The town of Boerne was settled first by German immigrants in the 1840’s when they came to the banks of the Cibolo Creek some 45 miles northwest of San Antonio. Realization of the excellent, dry, clear atmosphere and clean, sweet water came early. The spell of the land enchanted George Kendall as early as 1847; and his reports back east in the New Orleans Picayune established a nation-wide reputation for the Boerne area as a resort and health spa.
In 1881, Bishop Robert W.W. Elliott, the first bishop of the Missionary District of Western Texas, reported to the Diocese of West Texas: “ ...as Boerne is a favorite resort for those invalids who come to us from every State of the Union for the cure of pulmonary troubles, we have need there at once of a church whose doors will be open to the invalid and stranger, and minister blessed Consolation to those afflicted and far from home. The erection of this little Church has a catholic and national interest.” (cont'd below)
History records that the first Episcopal service in Boerne was conducted in 1878, possibly by the Rev. J.T. Hutcheson from Seguin. The mission was likely formally established in July, 1880; and in January 1881, property for a church was obtained at a site 3 blocks north of the town square on Main Street. The cornerstone of the first church was laid on May 16, 1881.
Bishop Elliott, in order to meet the needs of both the fast-growing English population and the transient invalids, chose the name St. Helena who was the person most responsible for Christianity’s early comfort to the English people.
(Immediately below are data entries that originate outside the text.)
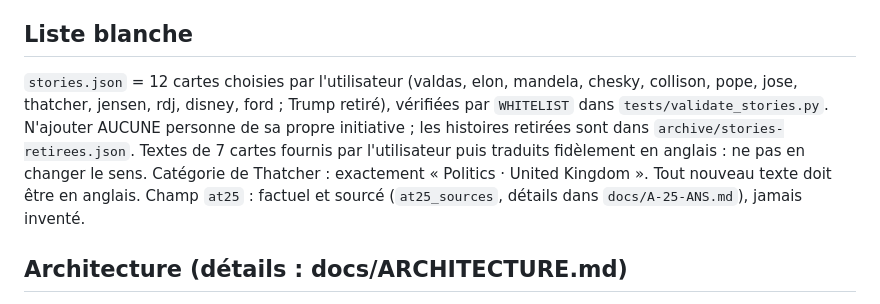
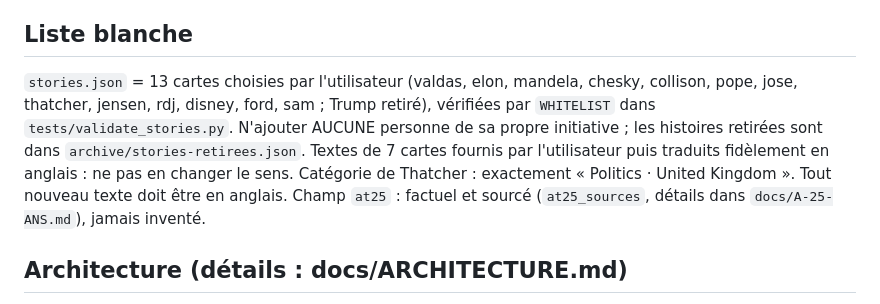
Before and after one commit to aaxxeell09/Success, a Markdown page: CLAUDE.md, the part around the change. GitHub-like rendering.

```diff
--- a/CLAUDE.md
+++ b/CLAUDE.md
@@ -9,7 +9,7 @@
 Widget permanent sur le bureau macOS, une personnalité à la fois : vraie photo, nom, épreuve (« Au plus bas »), retournement. Carte compacte **en anglais** (interface et textes) : pas de titre ni de crédit affiché ; photo (compteur et synchro superposés), catégorie, nom, accroche, sections « LOWEST POINT », « TURNAROUND », « AT 25 ». Taille fixe 350 × 490 px (largeur réduite seulement si écran étroit) : photo 170 px, texte 274 px, boutons 46 px ; AUCUN défilement : tout le texte doit tenir (limites : headline 7 mots, lowest 24, comeback 24, at25 18 ; raccourcir le texte plutôt que le masquer). 3 boutons (previous, next, pause) fixes. Rotation 20 minutes, personne et pause mémorisées. `stories.json` sur `main` est la source de vérité : lecture depuis GitHub toutes les 5 minutes, cache local et copie embarquée en repli hors connexion.
 
 ## Liste blanche
-`stories.json` = 12 cartes choisies par l'utilisateur (valdas, elon, mandela, chesky, collison, pope, jose, thatcher, jensen, rdj, disney, ford ; Trump retiré), vérifiées par `WHITELIST` dans `tests/validate_stories.py`. N'ajouter AUCUNE personne de sa propre initiative ; les histoires retirées sont dans `archive/stories-retirees.json`. Textes de 7 cartes fournis par l'utilisateur puis traduits fidèlement en anglais : ne pas en changer le sens. Catégorie de Thatcher : exactement « Politics · United Kingdom ». Tout nouveau texte doit être en anglais. Champ `at25` : factuel et sourcé (`at25_sources`, détails dans `docs/A-25-ANS.md`), jamais inventé.
+`stories.json` = 13 cartes choisies par l'utilisateur (valdas, elon, mandela, chesky, collison, pope, jose, thatcher, jensen, rdj, disney, ford, sam ; Trump retiré), vérifiées par `WHITELIST` dans `tests/validate_stories.py`. N'ajouter AUCUNE personne de sa propre initiative ; les histoires retirées sont dans `archive/stories-retirees.json`. Textes de 7 cartes fournis par l'utilisateur puis traduits fidèlement en anglais : ne pas en changer le sens. Catégorie de Thatcher : exactement « Politics · United Kingdom ». Tout nouveau texte doit être en anglais. Champ `at25` : factuel et sourcé (`at25_sources`, détails dans `docs/A-25-ANS.md`), jamais inventé.
 
 ## Architecture (détails : docs/ARCHITECTURE.md)
 - `widget/mur-des-retournements.widget/mur-des-retournements.jsx` : point d'entrée Übersicht (UI, bloc CONFIG personnalisable).
```
Also changed, not shown: README.md (+3 -3 lines), docs/ARCHITECTURE.md (+5 -1 lines).
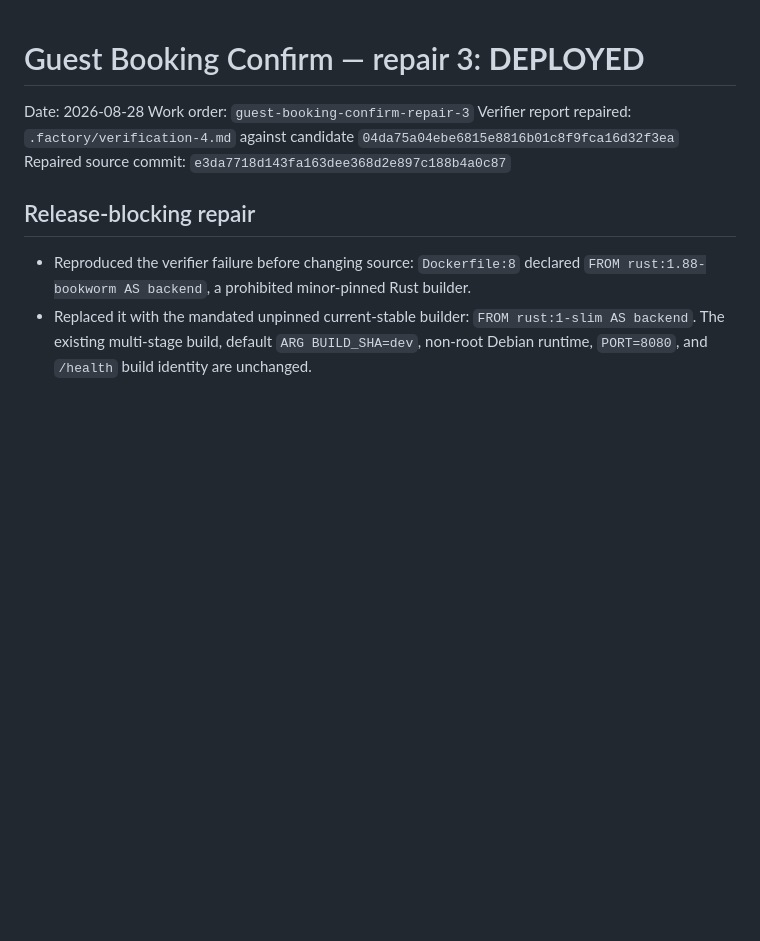
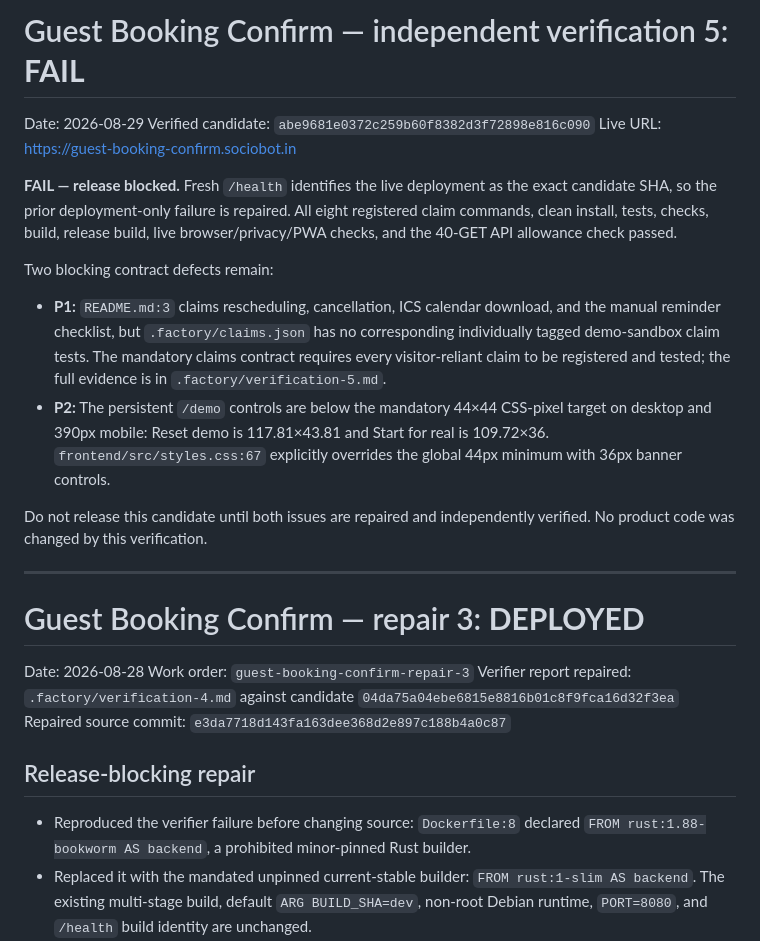
Before and after one commit to B-Divyesh/sf-guest-booking-confirm, a Markdown page: .factory/handoff.md, the part around the change. GitHub-like rendering; blank space fills up the shorter version.

Commit message:
docs: record verification 5 failure

```diff
--- a/.factory/handoff.md
+++ b/.factory/handoff.md
@@ -1,3 +1,20 @@
+# Guest Booking Confirm — independent verification 5: **FAIL**
+
+Date: 2026-08-29
+Verified candidate: `abe9681e0372c259b60f8382d3f72898e816c090`
+Live URL: <https://guest-booking-confirm.sociobot.in>
+
+**FAIL — release blocked.** Fresh `/health` identifies the live deployment as the exact candidate SHA, so the prior deployment-only failure is repaired. All eight registered claim commands, clean install, tests, checks, build, release build, live browser/privacy/PWA checks, and the 40-GET API allowance check passed.
+
+Two blocking contract defects remain:
+
+- **P1:** `README.md:3` claims rescheduling, cancellation, ICS calendar download, and the manual reminder checklist, but `.factory/claims.json` has no corresponding individually tagged demo-sandbox claim tests. The mandatory claims contract requires every visitor-reliant claim to be registered and tested; the full evidence is in `.factory/verification-5.md`.
+- **P2:** The persistent `/demo` controls are below the mandatory 44×44 CSS-pixel target on desktop and 390px mobile: Reset demo is 117.81×43.81 and Start for real is 109.72×36. `frontend/src/styles.css:67` explicitly overrides the global 44px minimum with 36px banner controls.
+
+Do not release this candidate until both issues are repaired and independently verified. No product code was changed by this verification.
+
+---
+
 # Guest Booking Confirm — repair 3: **DEPLOYED**
 
 Date: 2026-08-28
```
Also changed, not shown: .factory/verification-5.md (added, +85 -0 lines).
The cornerstone described its members some twenty strong, living in a radius of twelve miles and the town of four hundred inhabitants as “German and Infidel”. The church grew so that by 1887 there were 110 persons with 45 active in Sunday School.
Union with the new Diocese of West Texas was approved on May 11, 1905 at the first annual Diocesan Council. The first rector was the Rev. Albert Massey.
Within a few years, St. Helena’s was serving as the parish church of Kendall County with mission work being done in other communities like Sisterdale, Waring, and Comfort.
In 1914, World War I began and soldiers stationed at Camp Stanley attended worship services at St. Helena’s. The years brought financial hardship for the area, and the community was wracked by tension and resentment between the English and German populations. Following the war, the church continued to struggle with financial hardships and the Women of St. Helena’s began to shoulder some of that burden with significant fundraisers. In 1929, the parish mustered enough resources to build the present stone church.
During World War II, many of the men at St. Helena’s and the community went off to war and the Women of the Church continued to carry much of the responsibility. The Parish Hall remained a community meeting place for many organizations as it was the largest community-wide meeting spot available in Boerne at the time.
Over the years, adjacent properties have been acquired including the older stone homes that now house the Youth House and the church offices.
The Wendler Hall was built in 2006. The Hall was named for a significant pillar of St. Helena’s church, Dr. C. Clifford Wendler, whose family dates back to one of our founding families. Wendler Hall is our largest meeting place now, the sanctuary for one of our worship services, and the home for the thriving St. Helena’s Early Enrichment Program. The school grows every year and is now a center of knowledge and Christ’s teachings for two year olds through second grade.
- James Albert Massey 1905-1915
- George A. Belsey 1916-1935
- William W. Stewart 1935-1940
- Charles Wayne Buchanan 1941
- Thomas Stuart Mathews 1942
- Richard C. Talbot 1947-1953
- Francis Sheridan Newman 1955-1958
- Joseph Sheldon 1960-1962
- George N. Taylor 1963-1976
- Thomas White 1977-1981
- William Calhoun 1984-1998
- David G. Read 1998-2009
- William H. Allport 2010-2012
- Patrick R. Soule 2013-2016
- David G. Read 2017-Present